| DIRECTIONS FOR THIS TASK |
All of the data below must be repeated exactly.

Records contained in a dataset
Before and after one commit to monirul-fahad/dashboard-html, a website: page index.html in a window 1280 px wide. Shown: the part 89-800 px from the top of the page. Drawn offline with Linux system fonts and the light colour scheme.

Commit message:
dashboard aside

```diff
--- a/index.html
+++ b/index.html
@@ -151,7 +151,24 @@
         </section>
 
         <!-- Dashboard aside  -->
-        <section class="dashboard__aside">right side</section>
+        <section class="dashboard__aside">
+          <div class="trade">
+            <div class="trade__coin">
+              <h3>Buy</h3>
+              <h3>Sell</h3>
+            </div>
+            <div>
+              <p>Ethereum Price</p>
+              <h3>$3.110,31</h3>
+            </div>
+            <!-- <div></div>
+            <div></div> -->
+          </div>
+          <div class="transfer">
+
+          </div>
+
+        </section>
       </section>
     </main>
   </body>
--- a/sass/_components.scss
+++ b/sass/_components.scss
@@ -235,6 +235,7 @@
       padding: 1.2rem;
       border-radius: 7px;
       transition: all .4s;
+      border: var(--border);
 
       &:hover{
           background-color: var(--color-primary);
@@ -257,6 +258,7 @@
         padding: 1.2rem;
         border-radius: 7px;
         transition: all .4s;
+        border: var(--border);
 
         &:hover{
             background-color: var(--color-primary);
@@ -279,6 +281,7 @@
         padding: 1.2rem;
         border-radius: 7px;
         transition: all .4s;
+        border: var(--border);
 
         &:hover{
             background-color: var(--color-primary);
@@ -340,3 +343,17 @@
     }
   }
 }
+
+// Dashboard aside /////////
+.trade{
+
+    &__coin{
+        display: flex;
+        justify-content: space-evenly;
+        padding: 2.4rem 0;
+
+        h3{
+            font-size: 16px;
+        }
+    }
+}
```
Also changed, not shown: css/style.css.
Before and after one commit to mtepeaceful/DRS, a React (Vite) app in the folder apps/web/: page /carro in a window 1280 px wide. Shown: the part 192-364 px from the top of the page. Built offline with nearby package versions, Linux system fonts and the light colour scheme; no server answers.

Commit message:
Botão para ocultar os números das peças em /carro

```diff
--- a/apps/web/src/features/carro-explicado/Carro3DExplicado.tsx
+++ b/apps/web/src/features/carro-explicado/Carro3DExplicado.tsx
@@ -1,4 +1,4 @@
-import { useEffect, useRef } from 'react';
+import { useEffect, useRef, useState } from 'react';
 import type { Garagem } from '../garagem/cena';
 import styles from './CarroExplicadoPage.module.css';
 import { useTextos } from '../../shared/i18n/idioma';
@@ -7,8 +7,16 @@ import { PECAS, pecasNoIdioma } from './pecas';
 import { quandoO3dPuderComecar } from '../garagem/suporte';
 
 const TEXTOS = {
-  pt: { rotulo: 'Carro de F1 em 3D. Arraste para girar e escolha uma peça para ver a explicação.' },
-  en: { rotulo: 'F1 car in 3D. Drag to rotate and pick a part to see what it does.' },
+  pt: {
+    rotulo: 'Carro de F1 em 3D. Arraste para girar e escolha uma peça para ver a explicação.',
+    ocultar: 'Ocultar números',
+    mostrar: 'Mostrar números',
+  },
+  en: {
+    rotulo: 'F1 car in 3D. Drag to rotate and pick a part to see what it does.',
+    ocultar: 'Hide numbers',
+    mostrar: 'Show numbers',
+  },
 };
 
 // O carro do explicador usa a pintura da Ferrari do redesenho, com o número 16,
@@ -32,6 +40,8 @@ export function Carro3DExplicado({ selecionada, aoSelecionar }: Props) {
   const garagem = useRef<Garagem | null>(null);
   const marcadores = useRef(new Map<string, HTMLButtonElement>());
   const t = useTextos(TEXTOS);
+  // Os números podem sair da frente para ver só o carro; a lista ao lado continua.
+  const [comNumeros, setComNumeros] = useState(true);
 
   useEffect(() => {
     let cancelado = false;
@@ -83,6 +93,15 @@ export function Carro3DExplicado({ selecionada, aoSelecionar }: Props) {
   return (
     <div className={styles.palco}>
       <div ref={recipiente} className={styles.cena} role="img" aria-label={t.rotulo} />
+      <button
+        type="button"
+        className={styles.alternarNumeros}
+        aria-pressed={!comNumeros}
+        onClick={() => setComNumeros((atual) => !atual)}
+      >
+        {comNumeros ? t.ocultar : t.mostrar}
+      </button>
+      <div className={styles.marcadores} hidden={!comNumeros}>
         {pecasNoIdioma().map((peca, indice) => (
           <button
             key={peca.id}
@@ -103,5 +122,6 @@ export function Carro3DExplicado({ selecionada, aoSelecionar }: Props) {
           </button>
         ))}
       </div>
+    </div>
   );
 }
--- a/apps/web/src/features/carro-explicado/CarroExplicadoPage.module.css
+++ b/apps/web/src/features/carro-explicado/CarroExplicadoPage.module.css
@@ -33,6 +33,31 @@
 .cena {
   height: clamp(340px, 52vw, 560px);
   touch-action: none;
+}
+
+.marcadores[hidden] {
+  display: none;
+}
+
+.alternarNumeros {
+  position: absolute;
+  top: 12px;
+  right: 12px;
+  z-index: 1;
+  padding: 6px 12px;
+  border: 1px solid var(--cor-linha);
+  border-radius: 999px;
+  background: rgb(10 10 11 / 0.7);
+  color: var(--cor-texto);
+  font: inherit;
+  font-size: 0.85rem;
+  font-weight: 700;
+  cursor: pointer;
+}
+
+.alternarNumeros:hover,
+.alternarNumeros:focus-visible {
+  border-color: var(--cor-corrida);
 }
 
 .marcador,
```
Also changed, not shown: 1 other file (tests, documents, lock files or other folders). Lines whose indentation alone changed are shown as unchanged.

| RESULT |
Before and after one commit to monirul-fahad/dashboard-html, a website: page index.html in a window 1280 px wide. Shown: the part 89-800 px from the top of the page. Drawn offline with Linux system fonts and the light colour scheme.

Commit message:
dashboard aside

```diff
--- a/index.html
+++ b/index.html
@@ -151,7 +151,24 @@
         </section>
 
         <!-- Dashboard aside  -->
-        <section class="dashboard__aside">right side</section>
+        <section class="dashboard__aside">
+          <div class="trade">
+            <div class="trade__coin">
+              <h3>Buy</h3>
+              <h3>Sell</h3>
+            </div>
+            <div>
+              <p>Ethereum Price</p>
+              <h3>$3.110,31</h3>
+            </div>
+            <!-- <div></div>
+            <div></div> -->
+          </div>
+          <div class="transfer">
+
+          </div>
+
+        </section>
       </section>
     </main>
   </body>
--- a/sass/_components.scss
+++ b/sass/_components.scss
@@ -235,6 +235,7 @@
       padding: 1.2rem;
       border-radius: 7px;
       transition: all .4s;
+      border: var(--border);
 
       &:hover{
           background-color: var(--color-primary);
@@ -257,6 +258,7 @@
         padding: 1.2rem;
         border-radius: 7px;
         transition: all .4s;
+        border: var(--border);
 
         &:hover{
             background-color: var(--color-primary);
@@ -279,6 +281,7 @@
         padding: 1.2rem;
         border-radius: 7px;
         transition: all .4s;
+        border: var(--border);
 
         &:hover{
             background-color: var(--color-primary);
@@ -340,3 +343,17 @@
     }
   }
 }
+
+// Dashboard aside /////////
+.trade{
+
+    &__coin{
+        display: flex;
+        justify-content: space-evenly;
+        padding: 2.4rem 0;
+
+        h3{
+            font-size: 16px;
+        }
+    }
+}
```
Also changed, not shown: css/style.css.
Before and after one commit to mtepeaceful/DRS, a React (Vite) app in the folder apps/web/: page /carro in a window 1280 px wide. Shown: the part 192-364 px from the top of the page. Built offline with nearby package versions, Linux system fonts and the light colour scheme; no server answers.

Commit message:
Botão para ocultar os números das peças em /carro

```diff
--- a/apps/web/src/features/carro-explicado/Carro3DExplicado.tsx
+++ b/apps/web/src/features/carro-explicado/Carro3DExplicado.tsx
@@ -1,4 +1,4 @@
-import { useEffect, useRef } from 'react';
+import { useEffect, useRef, useState } from 'react';
 import type { Garagem } from '../garagem/cena';
 import styles from './CarroExplicadoPage.module.css';
 import { useTextos } from '../../shared/i18n/idioma';
@@ -7,8 +7,16 @@ import { PECAS, pecasNoIdioma } from './pecas';
 import { quandoO3dPuderComecar } from '../garagem/suporte';
 
 const TEXTOS = {
-  pt: { rotulo: 'Carro de F1 em 3D. Arraste para girar e escolha uma peça para ver a explicação.' },
-  en: { rotulo: 'F1 car in 3D. Drag to rotate and pick a part to see what it does.' },
+  pt: {
+    rotulo: 'Carro de F1 em 3D. Arraste para girar e escolha uma peça para ver a explicação.',
+    ocultar: 'Ocultar números',
+    mostrar: 'Mostrar números',
+  },
+  en: {
+    rotulo: 'F1 car in 3D. Drag to rotate and pick a part to see what it does.',
+    ocultar: 'Hide numbers',
+    mostrar: 'Show numbers',
+  },
 };
 
 // O carro do explicador usa a pintura da Ferrari do redesenho, com o número 16,
@@ -32,6 +40,8 @@ export function Carro3DExplicado({ selecionada, aoSelecionar }: Props) {
   const garagem = useRef<Garagem | null>(null);
   const marcadores = useRef(new Map<string, HTMLButtonElement>());
   const t = useTextos(TEXTOS);
+  // Os números podem sair da frente para ver só o carro; a lista ao lado continua.
+  const [comNumeros, setComNumeros] = useState(true);
 
   useEffect(() => {
     let cancelado = false;
@@ -83,6 +93,15 @@ export function Carro3DExplicado({ selecionada, aoSelecionar }: Props) {
   return (
     <div className={styles.palco}>
       <div ref={recipiente} className={styles.cena} role="img" aria-label={t.rotulo} />
+      <button
+        type="button"
+        className={styles.alternarNumeros}
+        aria-pressed={!comNumeros}
+        onClick={() => setComNumeros((atual) => !atual)}
+      >
+        {comNumeros ? t.ocultar : t.mostrar}
+      </button>
+      <div className={styles.marcadores} hidden={!comNumeros}>
         {pecasNoIdioma().map((peca, indice) => (
           <button
             key={peca.id}
@@ -103,5 +122,6 @@ export function Carro3DExplicado({ selecionada, aoSelecionar }: Props) {
           </button>
         ))}
       </div>
+    </div>
   );
 }
--- a/apps/web/src/features/carro-explicado/CarroExplicadoPage.module.css
+++ b/apps/web/src/features/carro-explicado/CarroExplicadoPage.module.css
@@ -33,6 +33,31 @@
 .cena {
   height: clamp(340px, 52vw, 560px);
   touch-action: none;
+}
+
+.marcadores[hidden] {
+  display: none;
+}
+
+.alternarNumeros {
+  position: absolute;
+  top: 12px;
+  right: 12px;
+  z-index: 1;
+  padding: 6px 12px;
+  border: 1px solid var(--cor-linha);
+  border-radius: 999px;
+  background: rgb(10 10 11 / 0.7);
+  color: var(--cor-texto);
+  font: inherit;
+  font-size: 0.85rem;
+  font-weight: 700;
+  cursor: pointer;
+}
+
+.alternarNumeros:hover,
+.alternarNumeros:focus-visible {
+  border-color: var(--cor-corrida);
 }
 
 .marcador,
```
Also changed, not shown: 1 other file (tests, documents, lock files or other folders). Lines whose indentation alone changed are shown as unchanged.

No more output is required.